>>

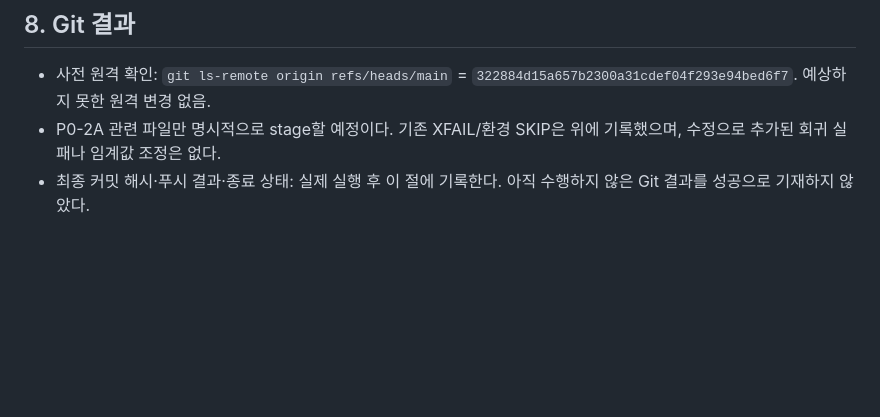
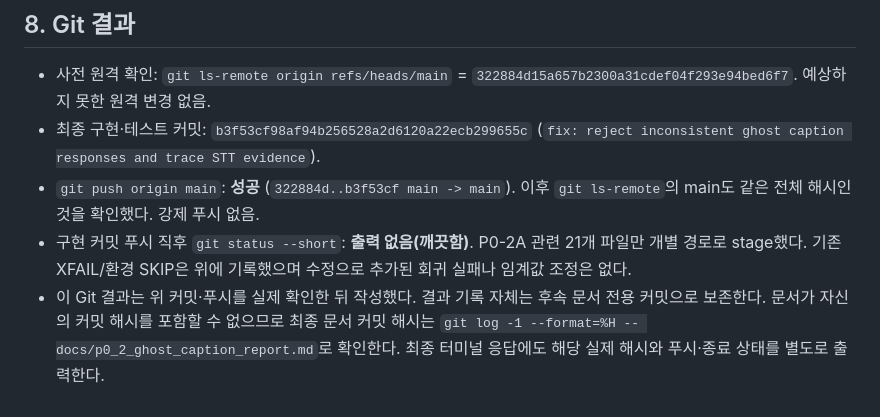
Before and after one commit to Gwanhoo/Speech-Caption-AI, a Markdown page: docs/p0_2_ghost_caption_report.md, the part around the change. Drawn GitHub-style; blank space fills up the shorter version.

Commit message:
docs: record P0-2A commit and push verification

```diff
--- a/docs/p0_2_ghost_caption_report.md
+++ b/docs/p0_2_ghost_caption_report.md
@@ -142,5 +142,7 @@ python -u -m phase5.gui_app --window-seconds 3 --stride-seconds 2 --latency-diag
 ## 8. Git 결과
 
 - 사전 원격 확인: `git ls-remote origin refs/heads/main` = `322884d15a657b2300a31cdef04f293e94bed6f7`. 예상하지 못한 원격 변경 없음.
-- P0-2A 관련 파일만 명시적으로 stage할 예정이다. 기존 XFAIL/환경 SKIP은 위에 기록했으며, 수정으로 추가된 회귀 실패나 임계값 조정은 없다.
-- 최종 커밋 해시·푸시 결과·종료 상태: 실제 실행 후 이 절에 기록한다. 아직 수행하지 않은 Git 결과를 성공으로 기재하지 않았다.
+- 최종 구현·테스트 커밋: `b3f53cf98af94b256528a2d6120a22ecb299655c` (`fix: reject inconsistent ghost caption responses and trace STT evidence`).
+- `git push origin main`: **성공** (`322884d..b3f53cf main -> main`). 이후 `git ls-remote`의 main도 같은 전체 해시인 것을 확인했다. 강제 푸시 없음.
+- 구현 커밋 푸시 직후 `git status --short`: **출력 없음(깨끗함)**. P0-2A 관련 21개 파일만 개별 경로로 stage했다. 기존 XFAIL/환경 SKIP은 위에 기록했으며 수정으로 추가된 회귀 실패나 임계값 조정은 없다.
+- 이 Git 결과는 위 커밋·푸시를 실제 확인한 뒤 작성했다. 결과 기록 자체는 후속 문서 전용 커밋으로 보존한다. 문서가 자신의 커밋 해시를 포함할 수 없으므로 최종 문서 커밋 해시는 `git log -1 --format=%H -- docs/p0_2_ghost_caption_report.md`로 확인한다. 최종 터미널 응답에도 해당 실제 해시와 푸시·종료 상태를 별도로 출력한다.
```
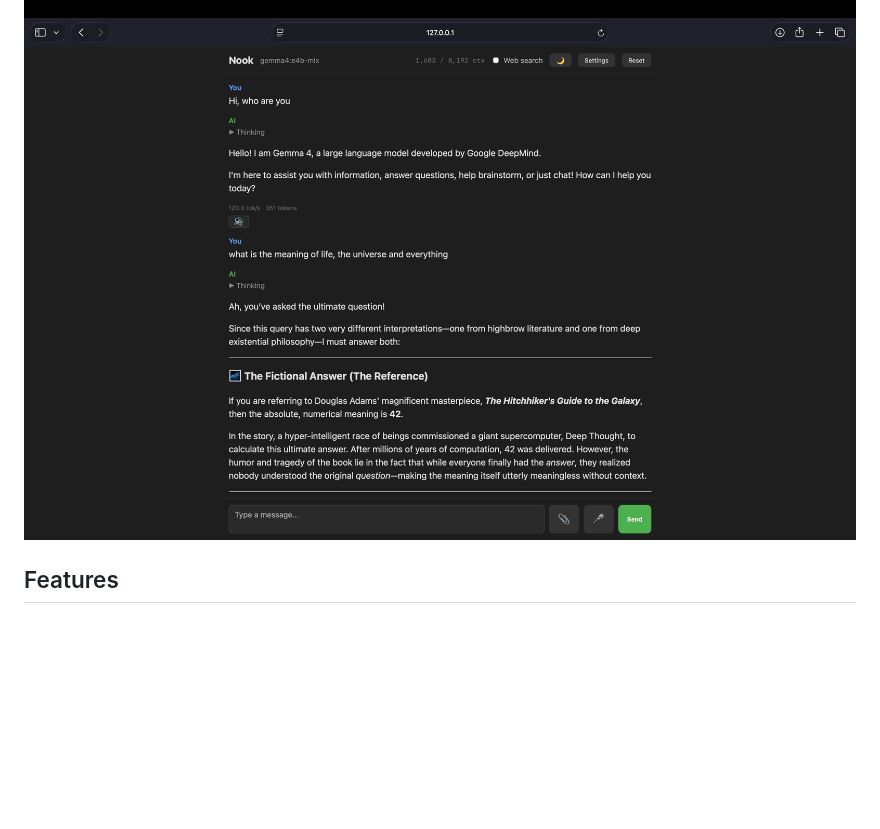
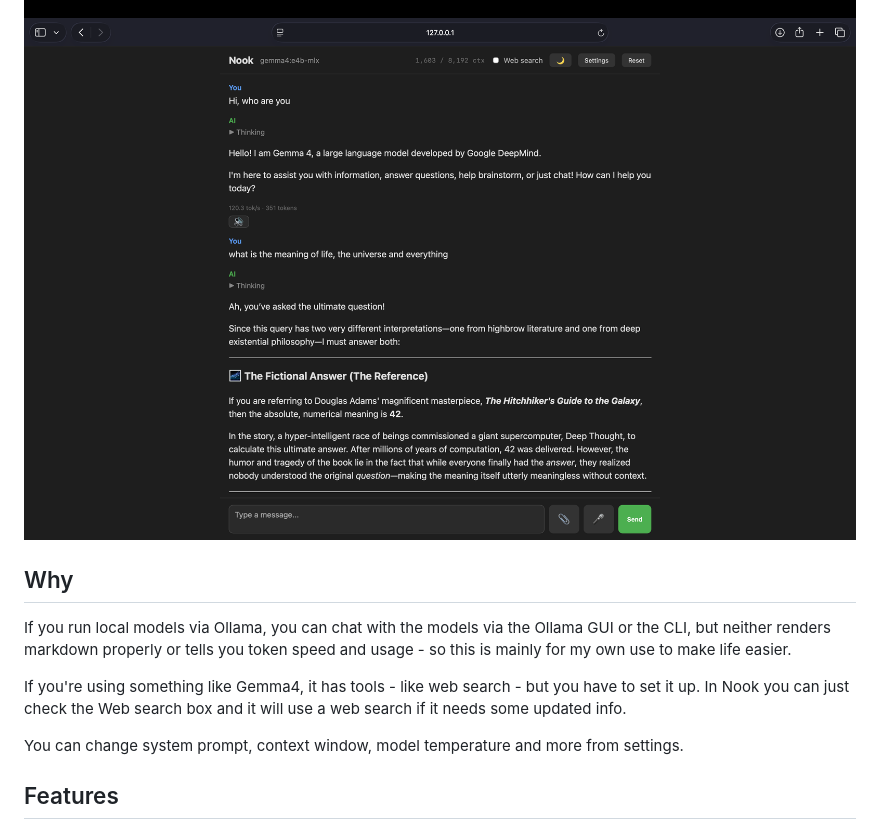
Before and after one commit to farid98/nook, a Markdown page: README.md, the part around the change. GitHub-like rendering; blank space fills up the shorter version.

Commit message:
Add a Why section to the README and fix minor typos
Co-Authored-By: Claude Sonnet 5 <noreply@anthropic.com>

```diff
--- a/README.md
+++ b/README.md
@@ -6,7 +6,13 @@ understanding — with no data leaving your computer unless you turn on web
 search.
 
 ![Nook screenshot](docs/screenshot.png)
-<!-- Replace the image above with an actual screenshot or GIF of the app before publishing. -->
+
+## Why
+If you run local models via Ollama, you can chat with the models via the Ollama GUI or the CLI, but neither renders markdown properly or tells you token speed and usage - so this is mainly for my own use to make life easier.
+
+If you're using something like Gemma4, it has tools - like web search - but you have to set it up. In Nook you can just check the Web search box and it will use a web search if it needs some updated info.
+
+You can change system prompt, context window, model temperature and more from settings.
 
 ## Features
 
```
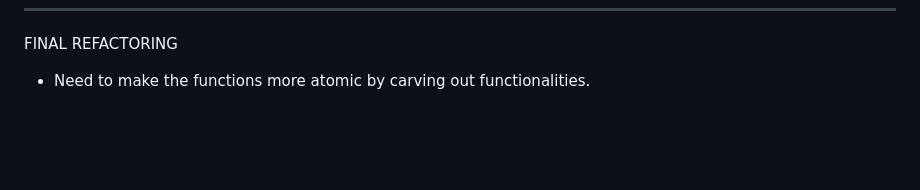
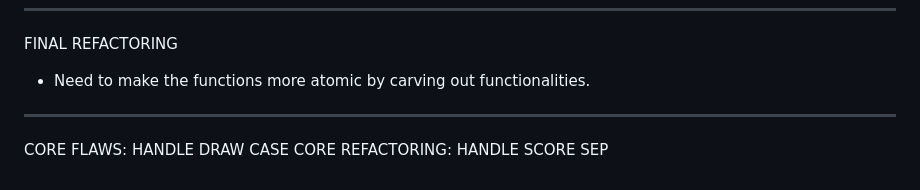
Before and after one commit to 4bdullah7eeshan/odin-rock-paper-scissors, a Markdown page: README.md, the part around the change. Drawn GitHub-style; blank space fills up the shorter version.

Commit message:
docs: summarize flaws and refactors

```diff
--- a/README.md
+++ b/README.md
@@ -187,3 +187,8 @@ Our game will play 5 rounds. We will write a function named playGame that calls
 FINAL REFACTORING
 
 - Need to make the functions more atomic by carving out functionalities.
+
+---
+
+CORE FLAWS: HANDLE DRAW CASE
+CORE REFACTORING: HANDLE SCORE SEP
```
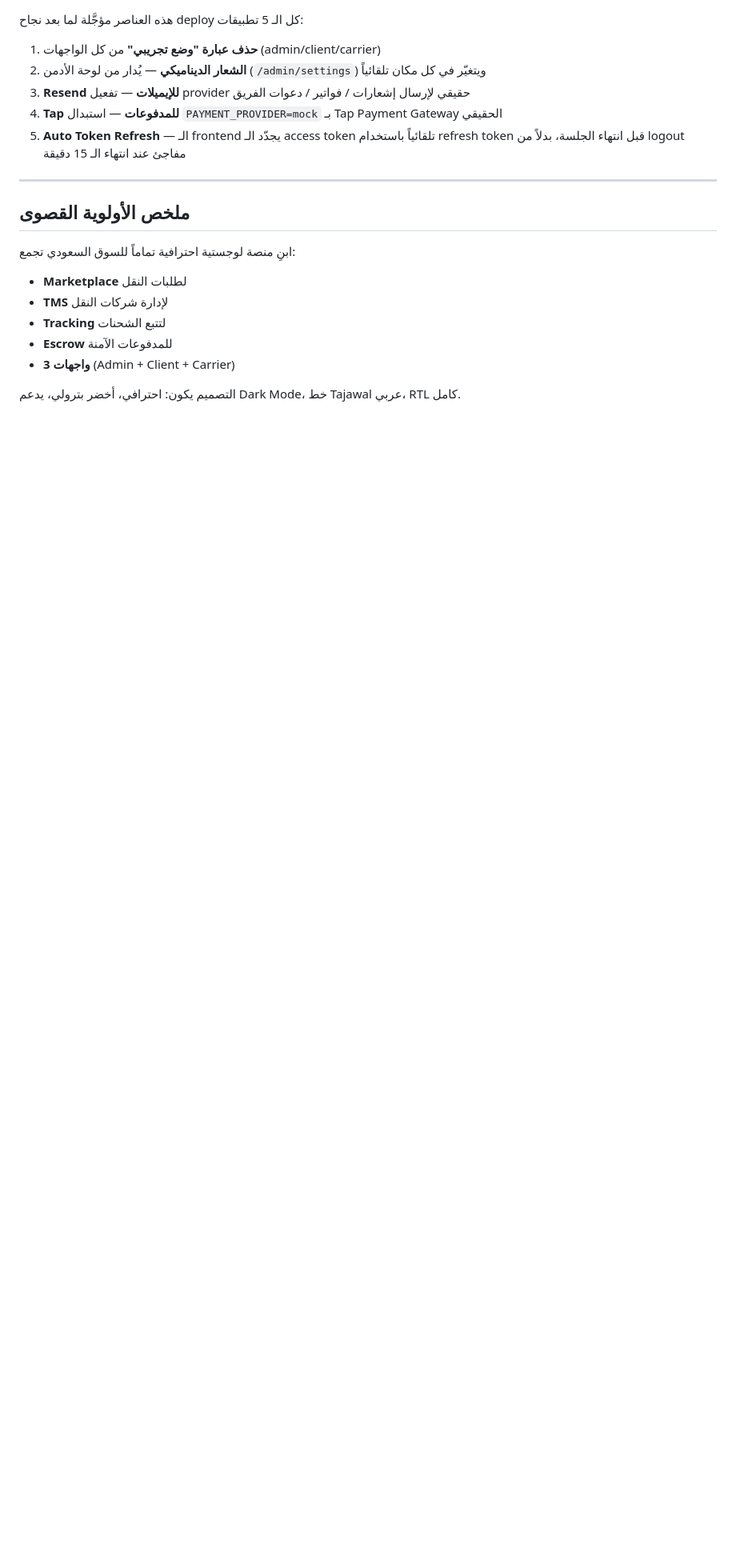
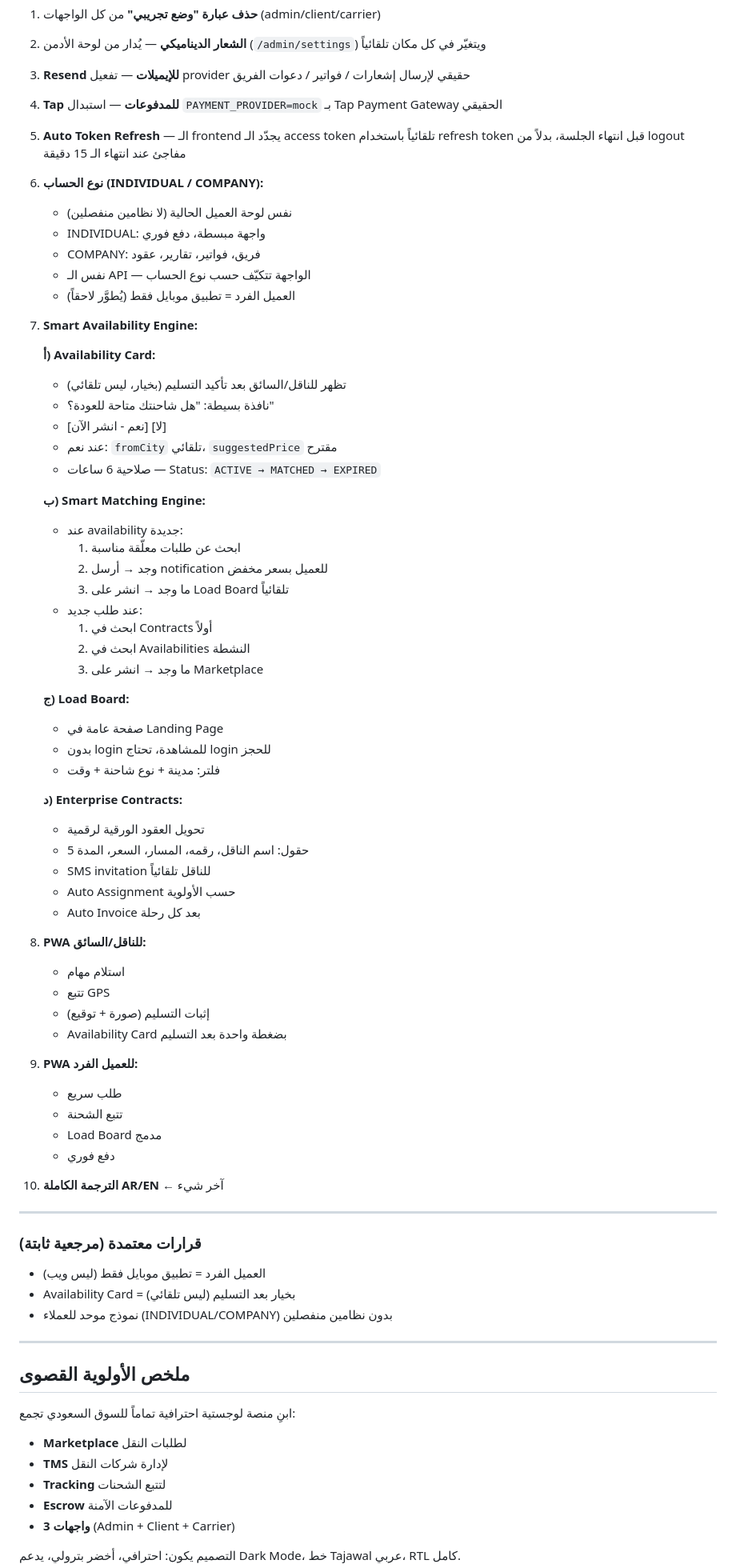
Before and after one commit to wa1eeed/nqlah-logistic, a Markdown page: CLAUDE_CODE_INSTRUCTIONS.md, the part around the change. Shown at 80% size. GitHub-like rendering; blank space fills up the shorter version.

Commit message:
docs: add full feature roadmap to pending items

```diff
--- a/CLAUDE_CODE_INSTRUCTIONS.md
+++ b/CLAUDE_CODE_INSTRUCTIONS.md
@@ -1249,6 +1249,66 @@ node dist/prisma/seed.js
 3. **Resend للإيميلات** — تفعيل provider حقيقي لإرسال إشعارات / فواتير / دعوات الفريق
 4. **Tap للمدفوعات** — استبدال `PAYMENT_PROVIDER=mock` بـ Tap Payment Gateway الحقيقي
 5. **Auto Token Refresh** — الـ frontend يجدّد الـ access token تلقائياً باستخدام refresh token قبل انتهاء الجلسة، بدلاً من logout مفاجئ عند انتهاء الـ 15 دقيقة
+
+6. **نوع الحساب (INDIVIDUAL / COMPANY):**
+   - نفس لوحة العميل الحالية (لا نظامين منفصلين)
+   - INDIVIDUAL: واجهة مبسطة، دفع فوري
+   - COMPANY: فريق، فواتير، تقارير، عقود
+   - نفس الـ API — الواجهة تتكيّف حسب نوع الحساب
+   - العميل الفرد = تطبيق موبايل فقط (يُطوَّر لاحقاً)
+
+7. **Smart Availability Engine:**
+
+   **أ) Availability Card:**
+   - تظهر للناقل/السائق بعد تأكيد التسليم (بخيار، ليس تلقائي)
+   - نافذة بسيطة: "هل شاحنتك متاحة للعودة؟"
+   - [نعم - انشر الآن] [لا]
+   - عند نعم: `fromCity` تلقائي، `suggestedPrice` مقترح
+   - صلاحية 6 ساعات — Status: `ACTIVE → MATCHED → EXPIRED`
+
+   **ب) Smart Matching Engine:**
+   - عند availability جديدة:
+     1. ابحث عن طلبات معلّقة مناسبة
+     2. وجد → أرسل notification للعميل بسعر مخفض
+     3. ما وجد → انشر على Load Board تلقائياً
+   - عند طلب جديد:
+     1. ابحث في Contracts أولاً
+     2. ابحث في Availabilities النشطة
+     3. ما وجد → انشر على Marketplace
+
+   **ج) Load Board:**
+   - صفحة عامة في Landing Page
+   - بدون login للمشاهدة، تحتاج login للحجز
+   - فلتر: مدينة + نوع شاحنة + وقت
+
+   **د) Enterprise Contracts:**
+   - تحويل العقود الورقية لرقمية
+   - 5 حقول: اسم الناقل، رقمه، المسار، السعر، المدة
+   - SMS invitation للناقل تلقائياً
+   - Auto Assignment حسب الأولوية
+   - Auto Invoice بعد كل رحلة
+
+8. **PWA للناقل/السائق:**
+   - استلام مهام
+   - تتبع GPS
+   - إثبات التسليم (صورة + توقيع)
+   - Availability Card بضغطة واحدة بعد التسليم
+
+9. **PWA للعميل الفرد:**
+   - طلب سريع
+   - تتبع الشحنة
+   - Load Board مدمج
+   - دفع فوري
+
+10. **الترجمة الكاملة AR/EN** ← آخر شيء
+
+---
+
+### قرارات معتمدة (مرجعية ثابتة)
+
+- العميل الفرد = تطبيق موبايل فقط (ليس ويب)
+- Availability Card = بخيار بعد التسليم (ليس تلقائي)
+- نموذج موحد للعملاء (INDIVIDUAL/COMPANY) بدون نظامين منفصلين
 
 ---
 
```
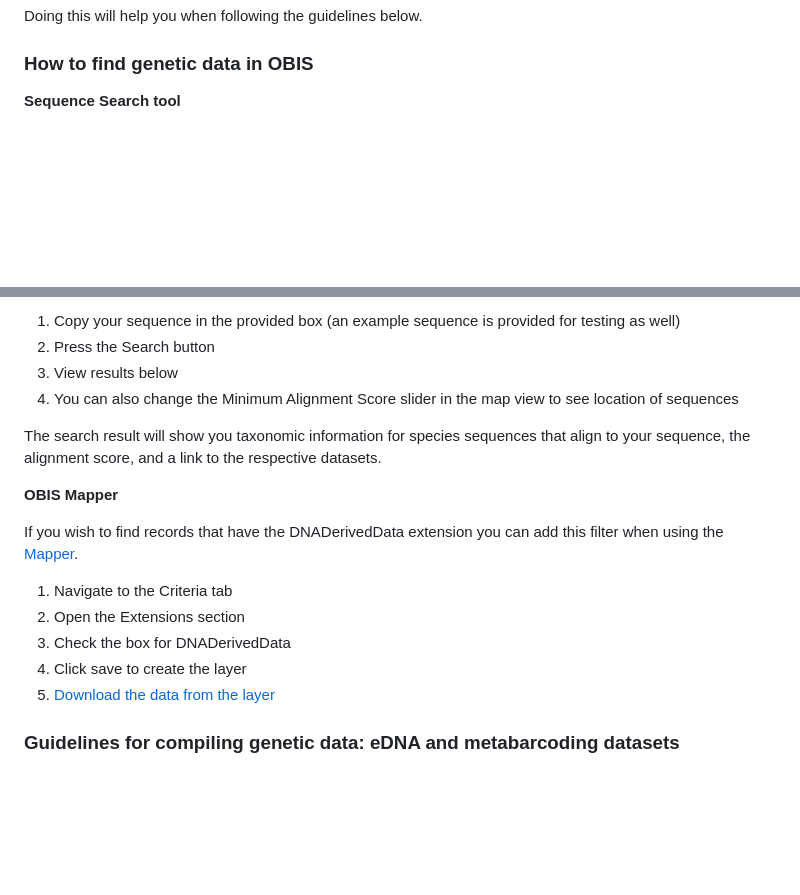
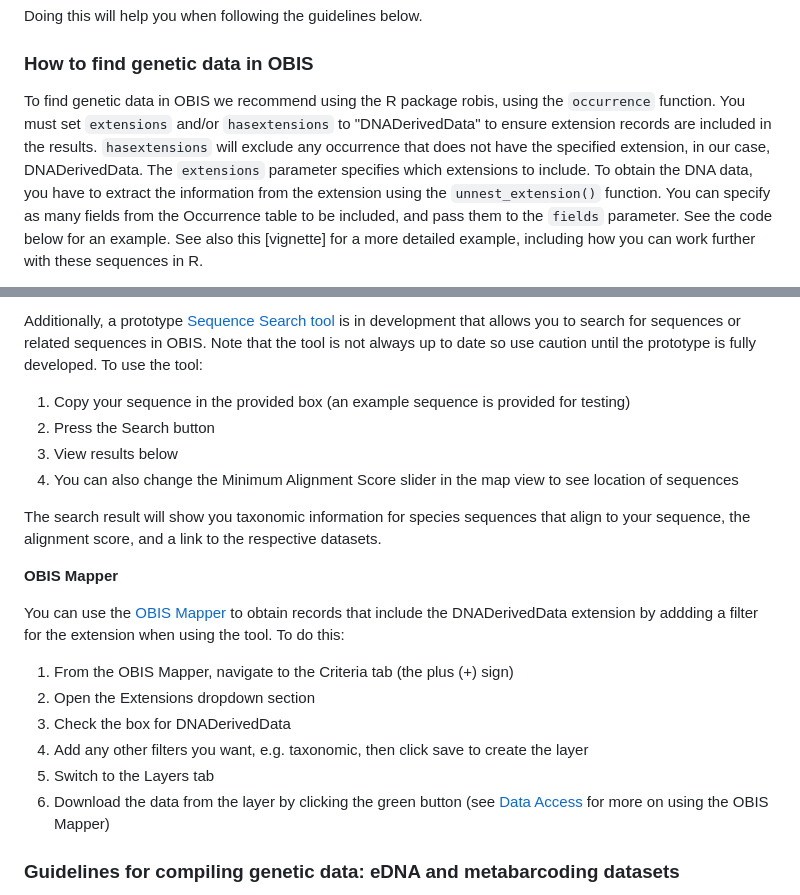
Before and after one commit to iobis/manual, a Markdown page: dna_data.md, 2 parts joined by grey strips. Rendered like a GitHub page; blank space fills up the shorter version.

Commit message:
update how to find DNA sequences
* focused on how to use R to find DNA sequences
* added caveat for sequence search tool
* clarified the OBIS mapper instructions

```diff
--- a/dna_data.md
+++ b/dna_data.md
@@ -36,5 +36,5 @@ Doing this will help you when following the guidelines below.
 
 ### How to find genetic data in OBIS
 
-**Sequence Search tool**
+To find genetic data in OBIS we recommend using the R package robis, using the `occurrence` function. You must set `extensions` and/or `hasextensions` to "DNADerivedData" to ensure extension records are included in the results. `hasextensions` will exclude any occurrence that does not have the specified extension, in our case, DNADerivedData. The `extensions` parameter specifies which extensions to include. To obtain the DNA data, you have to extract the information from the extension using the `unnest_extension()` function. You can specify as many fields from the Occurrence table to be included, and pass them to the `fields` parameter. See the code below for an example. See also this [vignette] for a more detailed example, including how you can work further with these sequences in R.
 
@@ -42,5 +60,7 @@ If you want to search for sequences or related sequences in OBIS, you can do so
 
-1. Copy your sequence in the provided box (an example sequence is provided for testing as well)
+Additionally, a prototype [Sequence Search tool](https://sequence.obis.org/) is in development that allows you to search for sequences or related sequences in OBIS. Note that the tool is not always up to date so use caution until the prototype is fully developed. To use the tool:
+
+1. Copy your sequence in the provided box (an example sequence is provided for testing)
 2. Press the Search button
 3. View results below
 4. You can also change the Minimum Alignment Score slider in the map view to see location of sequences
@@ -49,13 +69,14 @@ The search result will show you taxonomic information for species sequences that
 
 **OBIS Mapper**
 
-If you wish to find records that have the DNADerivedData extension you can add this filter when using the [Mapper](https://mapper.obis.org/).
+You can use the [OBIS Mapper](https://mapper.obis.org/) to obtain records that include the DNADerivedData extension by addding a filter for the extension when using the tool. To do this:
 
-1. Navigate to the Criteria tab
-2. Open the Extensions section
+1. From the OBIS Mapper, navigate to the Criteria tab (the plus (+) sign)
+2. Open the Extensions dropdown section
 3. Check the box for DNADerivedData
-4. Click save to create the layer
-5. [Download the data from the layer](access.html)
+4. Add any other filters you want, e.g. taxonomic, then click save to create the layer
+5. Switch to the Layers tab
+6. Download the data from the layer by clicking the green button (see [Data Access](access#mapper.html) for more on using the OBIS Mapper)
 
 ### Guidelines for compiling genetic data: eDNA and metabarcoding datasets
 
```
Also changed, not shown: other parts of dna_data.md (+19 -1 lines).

<<

Your assignment:
Work out how many lines of the listing above include "COMPANY"; the reply is that number alone.

Response below:
3